# [THE PROBLEM]
Collect all lines containing the word "Markdown" from the data.

[DATA — start]

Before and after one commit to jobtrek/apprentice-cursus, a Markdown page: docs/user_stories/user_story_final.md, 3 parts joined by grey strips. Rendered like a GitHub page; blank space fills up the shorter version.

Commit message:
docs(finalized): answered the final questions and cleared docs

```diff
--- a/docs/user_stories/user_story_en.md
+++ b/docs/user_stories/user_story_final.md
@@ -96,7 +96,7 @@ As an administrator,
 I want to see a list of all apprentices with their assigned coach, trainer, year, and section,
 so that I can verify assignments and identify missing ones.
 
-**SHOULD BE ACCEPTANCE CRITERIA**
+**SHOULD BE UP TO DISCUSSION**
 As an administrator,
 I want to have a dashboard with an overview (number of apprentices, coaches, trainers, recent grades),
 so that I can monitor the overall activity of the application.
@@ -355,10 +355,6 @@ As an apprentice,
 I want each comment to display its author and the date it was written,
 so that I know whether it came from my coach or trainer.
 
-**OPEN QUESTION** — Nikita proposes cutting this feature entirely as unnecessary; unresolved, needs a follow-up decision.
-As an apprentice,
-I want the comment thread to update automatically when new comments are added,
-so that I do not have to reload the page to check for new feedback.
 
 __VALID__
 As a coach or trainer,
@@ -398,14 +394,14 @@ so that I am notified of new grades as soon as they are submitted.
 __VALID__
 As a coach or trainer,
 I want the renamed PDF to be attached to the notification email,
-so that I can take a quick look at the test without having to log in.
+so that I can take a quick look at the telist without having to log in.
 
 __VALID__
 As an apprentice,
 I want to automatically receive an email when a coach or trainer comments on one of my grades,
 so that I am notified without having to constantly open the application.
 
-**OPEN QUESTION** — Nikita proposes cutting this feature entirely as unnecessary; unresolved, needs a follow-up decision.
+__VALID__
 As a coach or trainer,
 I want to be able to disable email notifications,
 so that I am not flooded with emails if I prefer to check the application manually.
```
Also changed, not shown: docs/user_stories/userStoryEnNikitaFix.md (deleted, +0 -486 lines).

[DATA — finish]
[DATA — start]

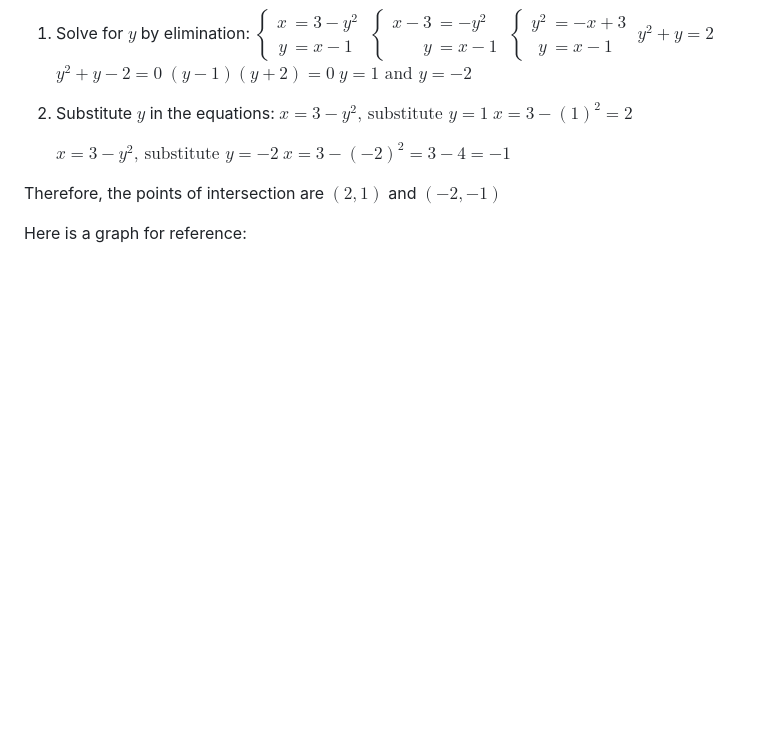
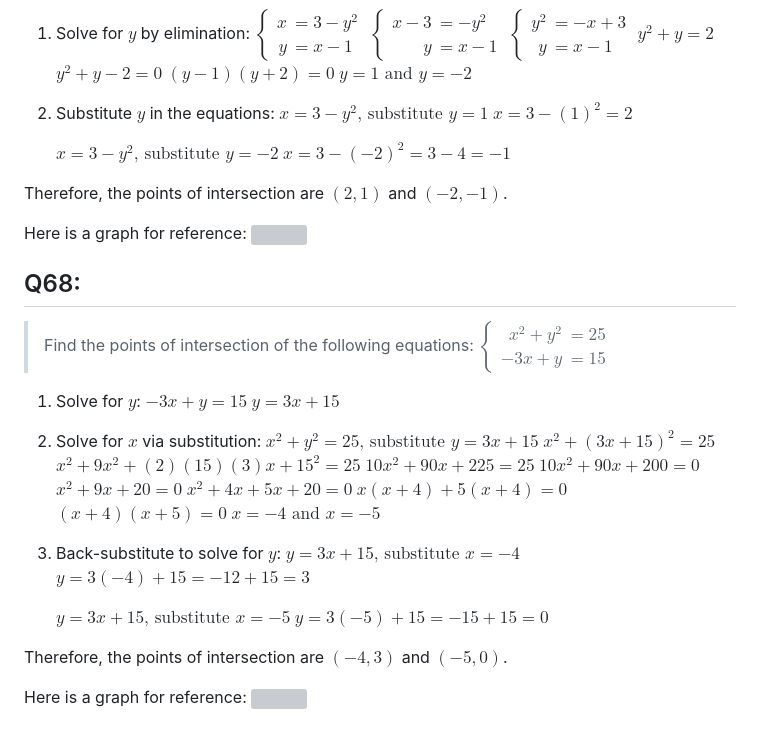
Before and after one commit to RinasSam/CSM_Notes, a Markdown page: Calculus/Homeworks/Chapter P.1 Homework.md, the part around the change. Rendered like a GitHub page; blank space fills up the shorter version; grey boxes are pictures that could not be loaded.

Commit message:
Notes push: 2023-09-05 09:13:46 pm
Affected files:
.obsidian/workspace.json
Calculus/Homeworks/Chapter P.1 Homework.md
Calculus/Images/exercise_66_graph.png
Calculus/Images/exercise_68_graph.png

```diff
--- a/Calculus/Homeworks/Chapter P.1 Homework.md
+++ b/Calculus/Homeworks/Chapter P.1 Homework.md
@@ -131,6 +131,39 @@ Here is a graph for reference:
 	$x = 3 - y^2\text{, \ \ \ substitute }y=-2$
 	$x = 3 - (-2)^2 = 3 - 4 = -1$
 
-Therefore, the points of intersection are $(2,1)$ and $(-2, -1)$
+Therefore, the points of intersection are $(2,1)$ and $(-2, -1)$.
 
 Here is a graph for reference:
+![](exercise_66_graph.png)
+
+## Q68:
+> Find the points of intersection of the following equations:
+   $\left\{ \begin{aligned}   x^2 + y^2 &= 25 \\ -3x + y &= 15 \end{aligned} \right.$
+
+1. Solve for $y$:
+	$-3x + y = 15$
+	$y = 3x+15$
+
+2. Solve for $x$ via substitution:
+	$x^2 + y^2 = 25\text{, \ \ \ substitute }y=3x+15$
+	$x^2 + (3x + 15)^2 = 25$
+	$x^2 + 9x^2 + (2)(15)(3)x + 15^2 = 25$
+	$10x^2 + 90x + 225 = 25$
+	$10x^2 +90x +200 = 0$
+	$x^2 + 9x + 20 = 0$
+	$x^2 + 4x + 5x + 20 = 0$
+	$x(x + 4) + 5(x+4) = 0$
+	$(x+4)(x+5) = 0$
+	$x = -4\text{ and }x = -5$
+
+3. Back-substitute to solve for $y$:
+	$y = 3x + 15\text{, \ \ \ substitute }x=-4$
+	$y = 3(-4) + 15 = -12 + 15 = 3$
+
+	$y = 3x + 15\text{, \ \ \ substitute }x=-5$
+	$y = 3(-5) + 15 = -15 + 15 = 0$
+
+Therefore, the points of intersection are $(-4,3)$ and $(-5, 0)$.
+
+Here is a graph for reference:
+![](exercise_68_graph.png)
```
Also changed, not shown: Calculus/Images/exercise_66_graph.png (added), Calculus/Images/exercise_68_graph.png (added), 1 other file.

[DATA — finish]
[DATA — start]

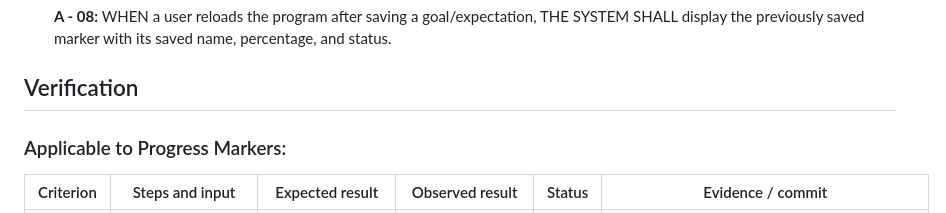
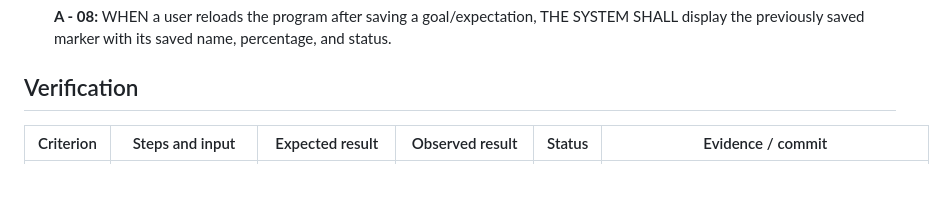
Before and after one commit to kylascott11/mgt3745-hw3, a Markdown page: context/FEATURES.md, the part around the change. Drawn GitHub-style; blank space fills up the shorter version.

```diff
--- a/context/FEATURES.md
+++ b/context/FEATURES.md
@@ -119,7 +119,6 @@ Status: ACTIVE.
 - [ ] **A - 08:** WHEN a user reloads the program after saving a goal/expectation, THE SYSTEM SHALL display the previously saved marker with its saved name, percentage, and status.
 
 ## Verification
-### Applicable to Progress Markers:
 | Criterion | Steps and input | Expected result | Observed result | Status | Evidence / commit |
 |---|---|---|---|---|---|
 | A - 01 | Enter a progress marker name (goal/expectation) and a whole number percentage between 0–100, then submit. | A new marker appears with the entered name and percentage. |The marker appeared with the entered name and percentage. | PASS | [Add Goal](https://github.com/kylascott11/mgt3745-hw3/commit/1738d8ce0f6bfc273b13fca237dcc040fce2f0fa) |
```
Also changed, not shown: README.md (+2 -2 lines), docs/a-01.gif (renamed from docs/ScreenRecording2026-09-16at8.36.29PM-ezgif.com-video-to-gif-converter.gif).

[DATA — finish]

# [TASK RESULT]
Before and after one commit to jobtrek/apprentice-cursus, a Markdown page: docs/user_stories/user_story_final.md, 3 parts joined by grey strips. Rendered like a GitHub page; blank space fills up the shorter version.
Before and after one commit to RinasSam/CSM_Notes, a Markdown page: Calculus/Homeworks/Chapter P.1 Homework.md, the part around the change. Rendered like a GitHub page; blank space fills up the shorter version; grey boxes are pictures that could not be loaded.
Before and after one commit to kylascott11/mgt3745-hw3, a Markdown page: context/FEATURES.md, the part around the change. Drawn GitHub-style; blank space fills up the shorter version.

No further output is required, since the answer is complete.